Socioeconomic Status and the Brain: Mechanistic Insights from Human and Animal Research

Center for Cognitive Neuroscience, Center for Neuroscience and Society, Department of Psychology, University of Pennsylvania, 3720 Walnut Street, Room B51, Philadelphia, Pennsylvania 19104-6241, USA.
Nature Reviews Neuroscience (Impact Factor: 31.43). 09/2010; 11(9):651-9. DOI: 10.1038/nrn2897
Source: PubMed


Human brain development occurs within a socioeconomic context and childhood socioeconomic status (SES) influences neural development--particularly of the systems that subserve language and executive function. Research in humans and in animal models has implicated prenatal factors, parent-child interactions and cognitive stimulation in the home environment in the effects of SES on neural development.
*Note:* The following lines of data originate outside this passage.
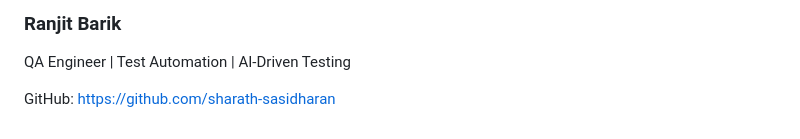
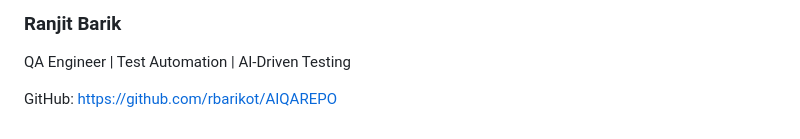
Before and after one commit to rbarikot/AIQAREPO, a Markdown page: README.md, the part around the change. Drawn GitHub-style.

Commit message:
updating git repo details

```diff
--- a/README.md
+++ b/README.md
@@ -262,4 +262,4 @@ The system learns from every generated test:
 ### Ranjit Barik
 QA Engineer | Test Automation | AI-Driven Testing
 
-GitHub: https://github.com/sharath-sasidharan
+GitHub: https://github.com/rbarikot/AIQAREPO
```
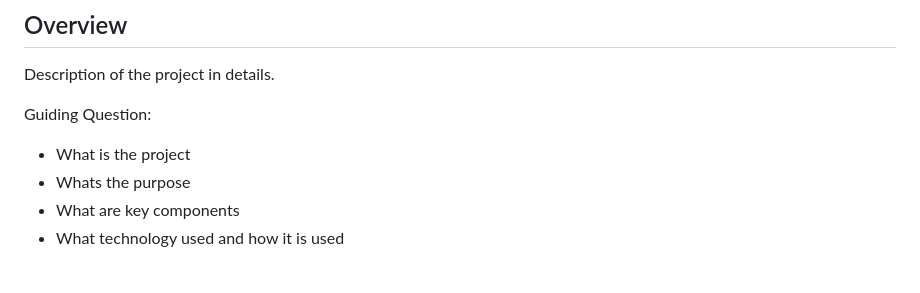
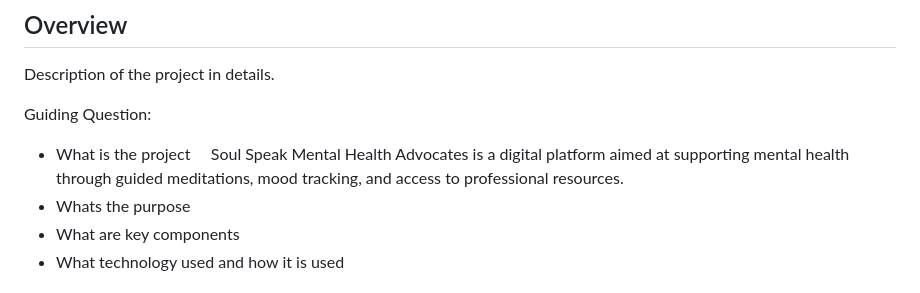
Before and after one commit to FEU-TECH-Advance-Web-Design-Ramirez/AWD-TEST-Drapion, a Markdown page: readme.md, the part around the change. GitHub-like rendering.

```diff
--- a/readme.md
+++ b/readme.md
@@ -63,6 +63,7 @@ Description of the project in details.
 
 Guiding Question:
 - What is the project
+  &nbsp;&nbsp;&nbsp;&nbsp;Soul Speak Mental Health Advocates is a digital platform aimed at supporting mental health through guided meditations, mood tracking, and access to professional resources.
 - Whats the purpose
 - What are key components
 - What technology used and how it is used
```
These findings provide a unique opportunity for understanding how environmental factors can lead to individual differences in brain development, and for improving the programmes and policies that are designed to alleviate SES-related disparities in mental health and academic achievement.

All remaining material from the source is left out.